[[ SUPPLIED RECORDS, beginning ]]

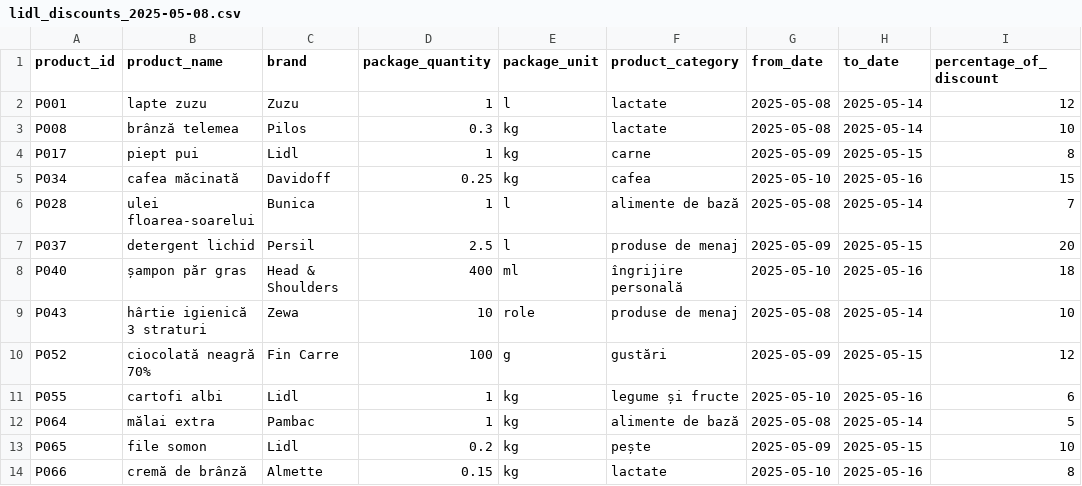
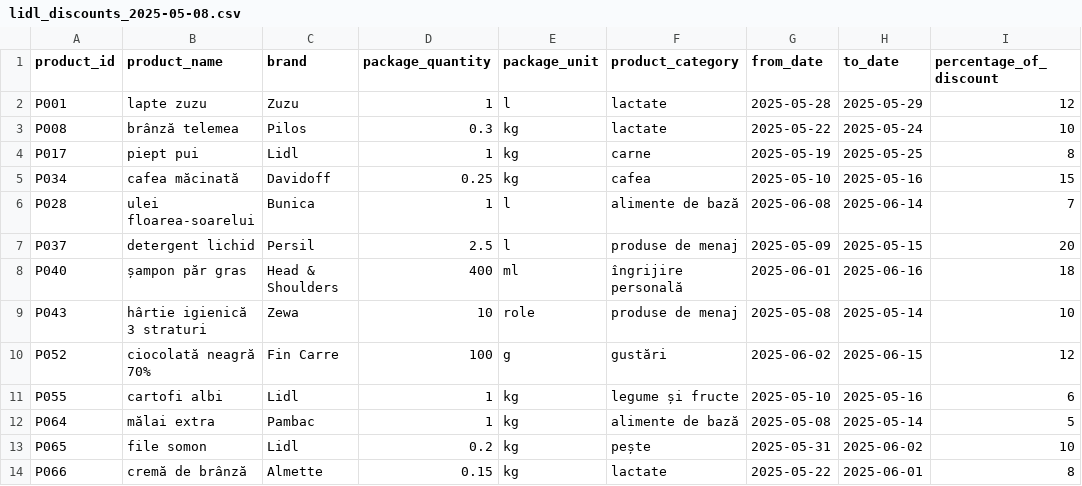
Before and after one commit to VladMoticica/AccesaCodingChallenge, a CSV file: src/main/resources/data/lidl_discounts_2025-05-08.csv, drawn as a sheet.

```diff
--- a/src/main/resources/data/lidl_discounts_2025-05-08.csv
+++ b/src/main/resources/data/lidl_discounts_2025-05-08.csv
@@ -1,14 +1,14 @@
 product_id;product_name;brand;package_quantity;package_unit;product_category;from_date;to_date;percentage_of_discount
-P001;lapte zuzu;Zuzu;1;l;lactate;2025-05-08;2025-05-14;12
-P008;brânză telemea;Pilos;0.3;kg;lactate;2025-05-08;2025-05-14;10
-P017;piept pui;Lidl;1;kg;carne;2025-05-09;2025-05-15;8
+P001;lapte zuzu;Zuzu;1;l;lactate;2025-05-28;2025-05-29;12
+P008;brânză telemea;Pilos;0.3;kg;lactate;2025-05-22;2025-05-24;10
+P017;piept pui;Lidl;1;kg;carne;2025-05-19;2025-05-25;8
 P034;cafea măcinată;Davidoff;0.25;kg;cafea;2025-05-10;2025-05-16;15
-P028;ulei floarea-soarelui;Bunica;1;l;alimente de bază;2025-05-08;2025-05-14;7
+P028;ulei floarea-soarelui;Bunica;1;l;alimente de bază;2025-06-08;2025-06-14;7
 P037;detergent lichid;Persil;2.5;l;produse de menaj;2025-05-09;2025-05-15;20
-P040;șampon păr gras;Head & Shoulders;400;ml;îngrijire personală;2025-05-10;2025-05-16;18
+P040;șampon păr gras;Head & Shoulders;400;ml;îngrijire personală;2025-06-01;2025-06-16;18
 P043;hârtie igienică 3 straturi;Zewa;10;role;produse de menaj;2025-05-08;2025-05-14;10
-P052;ciocolată neagră 70%;Fin Carre;100;g;gustări;2025-05-09;2025-05-15;12
+P052;ciocolată neagră 70%;Fin Carre;100;g;gustări;2025-06-02;2025-06-15;12
 P055;cartofi albi;Lidl;1;kg;legume și fructe;2025-05-10;2025-05-16;6
 P064;mălai extra;Pambac;1;kg;alimente de bază;2025-05-08;2025-05-14;5
-P065;file somon;Lidl;0.2;kg;pește;2025-05-09;2025-05-15;10
-P066;cremă de brânză;Almette;0.15;kg;lactate;2025-05-10;2025-05-16;8
+P065;file somon;Lidl;0.2;kg;pește;2025-05-31;2025-06-02;10
+P066;cremă de brânză;Almette;0.15;kg;lactate;2025-05-22;2025-06-01;8
```
Also changed, not shown: src/main/resources/data/kaufland_discounts_2025-05-01.csv, src/main/resources/data/kaufland_discounts_2025-05-08.csv, 3 other files.
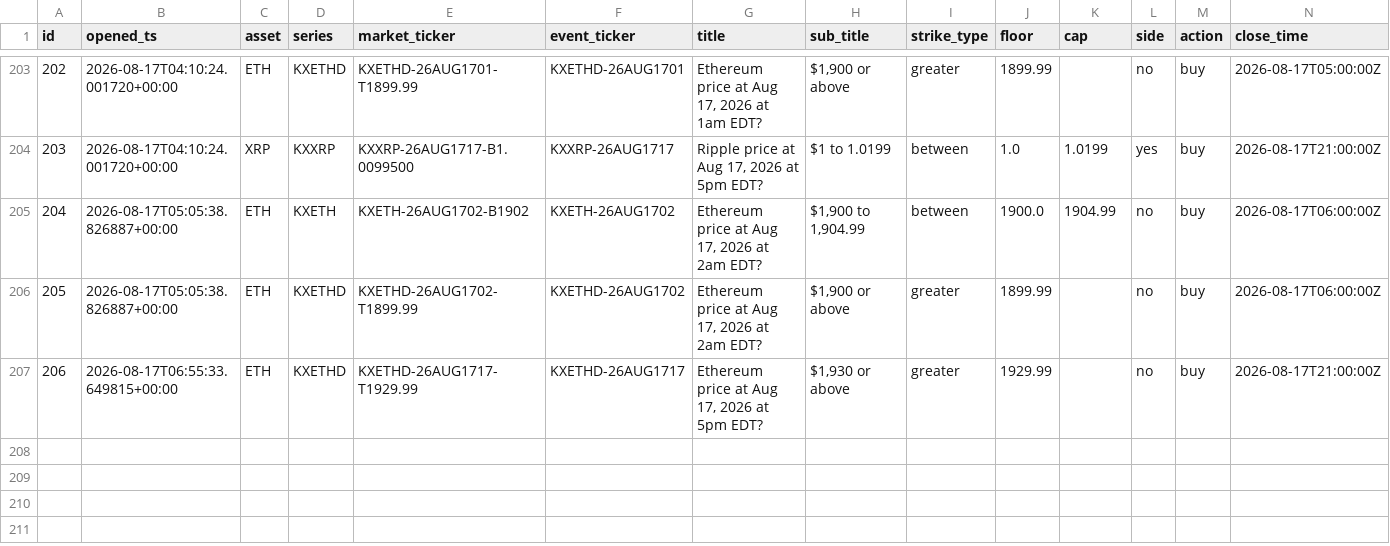
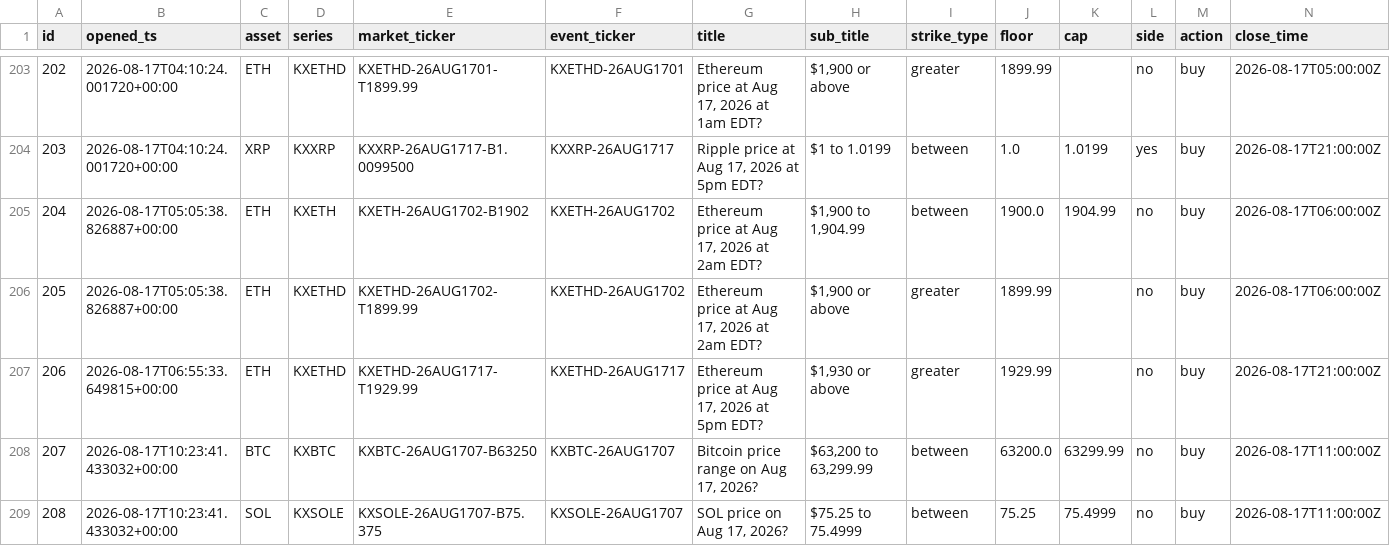
Before and after one commit to JorgeCampe/crypto-signals-bot, a CSV file: crypto_signals_bot/data/positions.csv, drawn as a sheet; only a part is shown, gaps mark what is left out; rows hold the shown columns only; the diff names each change by its address in the sheet, - before the commit and + after, or states it on an @@ line.

```diff
--- a/crypto_signals_bot/data/positions.csv
+++ b/crypto_signals_bot/data/positions.csv
+row 208: 207 | 2026-08-17T10:23:41.433032+00:00 | BTC | KXBTC | KXBTC-26AUG1707-B63250 | KXBTC-26AUG1707 | Bitcoin price range on Aug 17, 2026? | $63,200 to 63,299.99 | between | 63200.0 | 63299.99 | no | buy | 2026-08-17T11:00:00Z
+row 209: 208 | 2026-08-17T10:23:41.433032+00:00 | SOL | KXSOLE | KXSOLE-26AUG1707-B75.375 | KXSOLE-26AUG1707 | SOL price on Aug 17, 2026? | $75.25 to 75.4999 | between | 75.25 | 75.4999 | no | buy | 2026-08-17T11:00:00Z
```
Also changed, not shown: crypto_signals_bot/data/equity.csv, crypto_signals_bot/data/signals.csv, 2 other files.
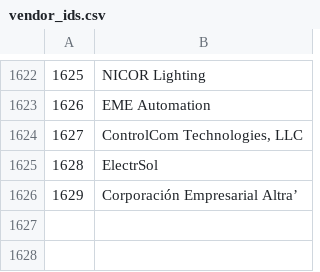
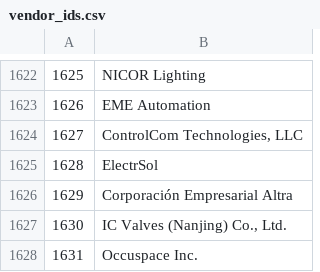
Before and after one commit to bacnet-ex/bacstack, a CSV file: priv/vendor_ids.csv, drawn as a sheet; only a part is shown, gaps mark what is left out.

Commit message:
Sync to GitHub

```diff
--- a/priv/vendor_ids.csv
+++ b/priv/vendor_ids.csv
@@ -1625,2 +1625,4 @@
 1628;ElectrSol
-1629;Corporación Empresarial Altra’
+1629;Corporación Empresarial Altra
+1630;IC Valves (Nanjing) Co., Ltd.
+1631;Occuspace Inc.
```
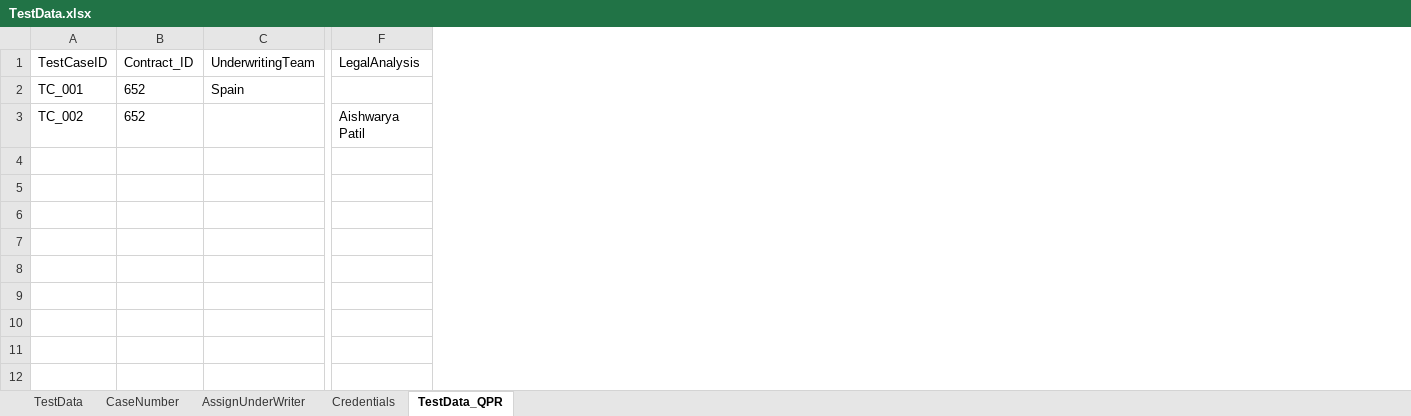
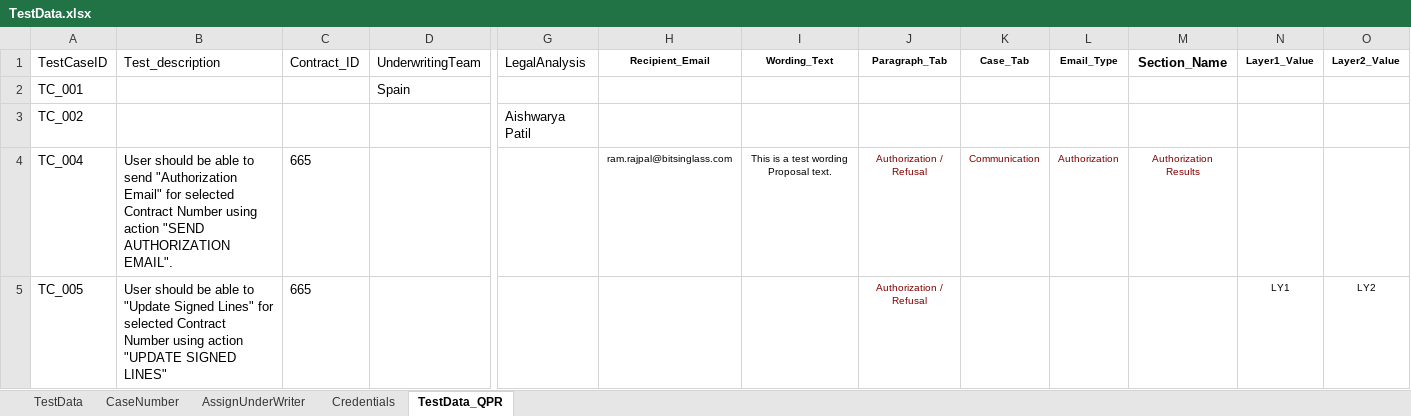
Before and after one commit to shwetakakade-tech/BIG-TestAutomation-Framework, an Excel workbook: TestData.xlsx, sheet TestData_QPR, drawn as a sheet; only a part is shown, gaps mark what is left out; values as stored, in another font and other column widths than the file's, no borders; addresses are those after the commit; rows hold the shown columns only; the diff names each change by its address in the sheet, - before the commit and + after, or states it on an @@ line.

Commit message:
Adding Authorization_Send_Authorization_Email

```diff
--- a/TestData.xlsx (sheet TestData_QPR)
+++ b/TestData.xlsx (sheet TestData_QPR)
+column B (Test_description), empty
+column H (Recipient_Email), empty
+column I (Wording_Text), empty
+column J (Paragraph_Tab), empty
+column K (Case_Tab), empty
+column L (Email_Type), empty
+column M (Section_Name), empty
+column N (Layer1_Value), empty
+column O (Layer2_Value), empty
-C2:C3 (Contract_ID): 652
+C2:C3 (Contract_ID): (empty)
+row 4: TC_004 | User should be able to send "Authorization Email" for selected Contract Number using action "SEND AUTHORIZATION EMAIL". | 665 |  |  | ram.rajpal@bitsinglass.com | This is a test wording Proposal text. | Authorization / Refusal | Communication | Authorization | Authorization Results
+row 5: TC_005 | User should be able to "Update Signed Lines" for selected Contract Number using action "UPDATE SIGNED LINES" | 665 |  |  |  |  | Authorization / Refusal |  |  |  | LY1 | LY2
```
Also changed, not shown: sheet TestData, sheet Credentials, 3 other files.
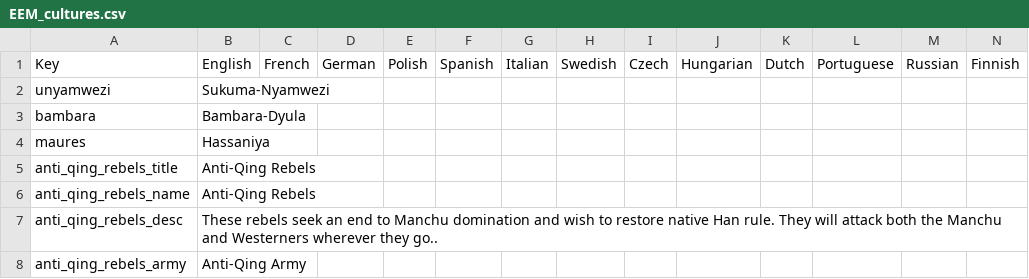
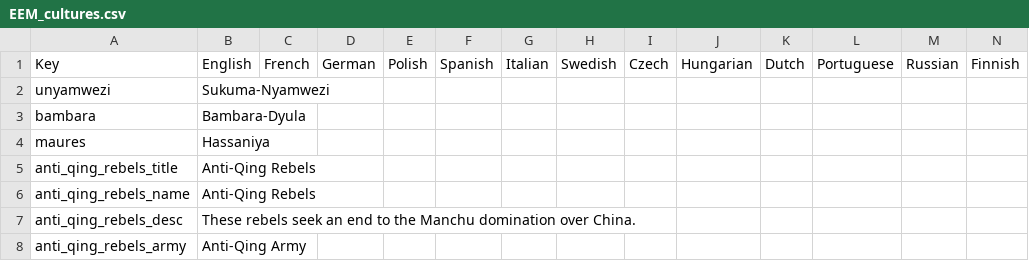
Before and after one commit to ujtcelvn/Ending_Extension_Mod, a CSV file: EEM/localisation/EEM_cultures.csv, drawn as a sheet.

```diff
--- a/EEM/localisation/EEM_cultures.csv
+++ b/EEM/localisation/EEM_cultures.csv
@@ -6,3 +6,3 @@ anti_qing_rebels_title;Anti-Qing Rebels;;;;;;;;;;;;;
 anti_qing_rebels_name;Anti-Qing Rebels;;;;;;;;;;;;;
-anti_qing_rebels_desc;These rebels seek an end to Manchu domination and wish to restore native Han rule. They will attack both the Manchu and Westerners wherever they go..;;;;;;;;;;;;;
+anti_qing_rebels_desc;These rebels seek an end to the Manchu domination over China.;;;;;;;;;;;;;
 anti_qing_rebels_army;Anti-Qing Army;;;;;;;;;;;;;
```
Also changed, not shown: EEM/localisation/EEM_decisions.csv, EEM/localisation/EEM_events.csv, 26 other files.
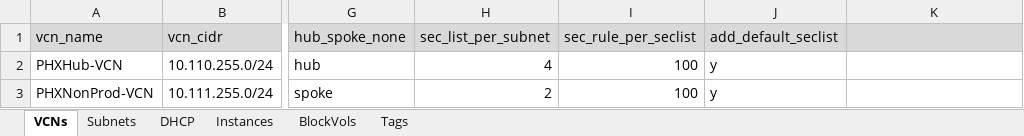
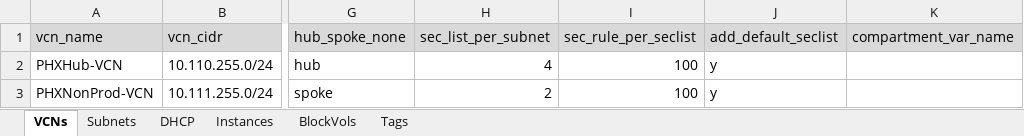
Before and after one commit to oracle-devrel/cd3-automation-toolkit, an Excel workbook: oci_tenancy/base_tf_creation_v3.0/example/CD3-template.xlsx, sheet VCNs, drawn as a sheet; only a part is shown, gaps mark what is left out; values as stored, in another font and other column widths than the file's, no borders; the diff names each change by its address in the sheet, - before the commit and + after, or states it on an @@ line.

```diff
--- a/oci_tenancy/base_tf_creation_v3.0/example/CD3-template.xlsx (sheet VCNs)
+++ b/oci_tenancy/base_tf_creation_v3.0/example/CD3-template.xlsx (sheet VCNs)
-K1: (empty)
+K1: compartment_var_name
```
Also changed, not shown: 6 other files.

[[ SUPPLIED RECORDS, end ]]

**ACTIVITY**. Return the complete data unchanged and include none of the pictures.

**OUTPUT FOR THIS TASK**.
Before and after one commit to VladMoticica/AccesaCodingChallenge, a CSV file: src/main/resources/data/lidl_discounts_2025-05-08.csv, drawn as a sheet.

```diff
--- a/src/main/resources/data/lidl_discounts_2025-05-08.csv
+++ b/src/main/resources/data/lidl_discounts_2025-05-08.csv
@@ -1,14 +1,14 @@
 product_id;product_name;brand;package_quantity;package_unit;product_category;from_date;to_date;percentage_of_discount
-P001;lapte zuzu;Zuzu;1;l;lactate;2025-05-08;2025-05-14;12
-P008;brânză telemea;Pilos;0.3;kg;lactate;2025-05-08;2025-05-14;10
-P017;piept pui;Lidl;1;kg;carne;2025-05-09;2025-05-15;8
+P001;lapte zuzu;Zuzu;1;l;lactate;2025-05-28;2025-05-29;12
+P008;brânză telemea;Pilos;0.3;kg;lactate;2025-05-22;2025-05-24;10
+P017;piept pui;Lidl;1;kg;carne;2025-05-19;2025-05-25;8
 P034;cafea măcinată;Davidoff;0.25;kg;cafea;2025-05-10;2025-05-16;15
-P028;ulei floarea-soarelui;Bunica;1;l;alimente de bază;2025-05-08;2025-05-14;7
+P028;ulei floarea-soarelui;Bunica;1;l;alimente de bază;2025-06-08;2025-06-14;7
 P037;detergent lichid;Persil;2.5;l;produse de menaj;2025-05-09;2025-05-15;20
-P040;șampon păr gras;Head & Shoulders;400;ml;îngrijire personală;2025-05-10;2025-05-16;18
+P040;șampon păr gras;Head & Shoulders;400;ml;îngrijire personală;2025-06-01;2025-06-16;18
 P043;hârtie igienică 3 straturi;Zewa;10;role;produse de menaj;2025-05-08;2025-05-14;10
-P052;ciocolată neagră 70%;Fin Carre;100;g;gustări;2025-05-09;2025-05-15;12
+P052;ciocolată neagră 70%;Fin Carre;100;g;gustări;2025-06-02;2025-06-15;12
 P055;cartofi albi;Lidl;1;kg;legume și fructe;2025-05-10;2025-05-16;6
 P064;mălai extra;Pambac;1;kg;alimente de bază;2025-05-08;2025-05-14;5
-P065;file somon;Lidl;0.2;kg;pește;2025-05-09;2025-05-15;10
-P066;cremă de brânză;Almette;0.15;kg;lactate;2025-05-10;2025-05-16;8
+P065;file somon;Lidl;0.2;kg;pește;2025-05-31;2025-06-02;10
+P066;cremă de brânză;Almette;0.15;kg;lactate;2025-05-22;2025-06-01;8
```
Also changed, not shown: src/main/resources/data/kaufland_discounts_2025-05-01.csv, src/main/resources/data/kaufland_discounts_2025-05-08.csv, 3 other files.
Before and after one commit to JorgeCampe/crypto-signals-bot, a CSV file: crypto_signals_bot/data/positions.csv, drawn as a sheet; only a part is shown, gaps mark what is left out; rows hold the shown columns only; the diff names each change by its address in the sheet, - before the commit and + after, or states it on an @@ line.

```diff
--- a/crypto_signals_bot/data/positions.csv
+++ b/crypto_signals_bot/data/positions.csv
+row 208: 207 | 2026-08-17T10:23:41.433032+00:00 | BTC | KXBTC | KXBTC-26AUG1707-B63250 | KXBTC-26AUG1707 | Bitcoin price range on Aug 17, 2026? | $63,200 to 63,299.99 | between | 63200.0 | 63299.99 | no | buy | 2026-08-17T11:00:00Z
+row 209: 208 | 2026-08-17T10:23:41.433032+00:00 | SOL | KXSOLE | KXSOLE-26AUG1707-B75.375 | KXSOLE-26AUG1707 | SOL price on Aug 17, 2026? | $75.25 to 75.4999 | between | 75.25 | 75.4999 | no | buy | 2026-08-17T11:00:00Z
```
Also changed, not shown: crypto_signals_bot/data/equity.csv, crypto_signals_bot/data/signals.csv, 2 other files.
Before and after one commit to bacnet-ex/bacstack, a CSV file: priv/vendor_ids.csv, drawn as a sheet; only a part is shown, gaps mark what is left out.

Commit message:
Sync to GitHub

```diff
--- a/priv/vendor_ids.csv
+++ b/priv/vendor_ids.csv
@@ -1625,2 +1625,4 @@
 1628;ElectrSol
-1629;Corporación Empresarial Altra’
+1629;Corporación Empresarial Altra
+1630;IC Valves (Nanjing) Co., Ltd.
+1631;Occuspace Inc.
```
Before and after one commit to shwetakakade-tech/BIG-TestAutomation-Framework, an Excel workbook: TestData.xlsx, sheet TestData_QPR, drawn as a sheet; only a part is shown, gaps mark what is left out; values as stored, in another font and other column widths than the file's, no borders; addresses are those after the commit; rows hold the shown columns only; the diff names each change by its address in the sheet, - before the commit and + after, or states it on an @@ line.

Commit message:
Adding Authorization_Send_Authorization_Email

```diff
--- a/TestData.xlsx (sheet TestData_QPR)
+++ b/TestData.xlsx (sheet TestData_QPR)
+column B (Test_description), empty
+column H (Recipient_Email), empty
+column I (Wording_Text), empty
+column J (Paragraph_Tab), empty
+column K (Case_Tab), empty
+column L (Email_Type), empty
+column M (Section_Name), empty
+column N (Layer1_Value), empty
+column O (Layer2_Value), empty
-C2:C3 (Contract_ID): 652
+C2:C3 (Contract_ID): (empty)
+row 4: TC_004 | User should be able to send "Authorization Email" for selected Contract Number using action "SEND AUTHORIZATION EMAIL". | 665 |  |  | ram.rajpal@bitsinglass.com | This is a test wording Proposal text. | Authorization / Refusal | Communication | Authorization | Authorization Results
+row 5: TC_005 | User should be able to "Update Signed Lines" for selected Contract Number using action "UPDATE SIGNED LINES" | 665 |  |  |  |  | Authorization / Refusal |  |  |  | LY1 | LY2
```
Also changed, not shown: sheet TestData, sheet Credentials, 3 other files.
Before and after one commit to ujtcelvn/Ending_Extension_Mod, a CSV file: EEM/localisation/EEM_cultures.csv, drawn as a sheet.

```diff
--- a/EEM/localisation/EEM_cultures.csv
+++ b/EEM/localisation/EEM_cultures.csv
@@ -6,3 +6,3 @@ anti_qing_rebels_title;Anti-Qing Rebels;;;;;;;;;;;;;
 anti_qing_rebels_name;Anti-Qing Rebels;;;;;;;;;;;;;
-anti_qing_rebels_desc;These rebels seek an end to Manchu domination and wish to restore native Han rule. They will attack both the Manchu and Westerners wherever they go..;;;;;;;;;;;;;
+anti_qing_rebels_desc;These rebels seek an end to the Manchu domination over China.;;;;;;;;;;;;;
 anti_qing_rebels_army;Anti-Qing Army;;;;;;;;;;;;;
```
Also changed, not shown: EEM/localisation/EEM_decisions.csv, EEM/localisation/EEM_events.csv, 26 other files.
Before and after one commit to oracle-devrel/cd3-automation-toolkit, an Excel workbook: oci_tenancy/base_tf_creation_v3.0/example/CD3-template.xlsx, sheet VCNs, drawn as a sheet; only a part is shown, gaps mark what is left out; values as stored, in another font and other column widths than the file's, no borders; the diff names each change by its address in the sheet, - before the commit and + after, or states it on an @@ line.

```diff
--- a/oci_tenancy/base_tf_creation_v3.0/example/CD3-template.xlsx (sheet VCNs)
+++ b/oci_tenancy/base_tf_creation_v3.0/example/CD3-template.xlsx (sheet VCNs)
-K1: (empty)
+K1: compartment_var_name
```
Also changed, not shown: 6 other files.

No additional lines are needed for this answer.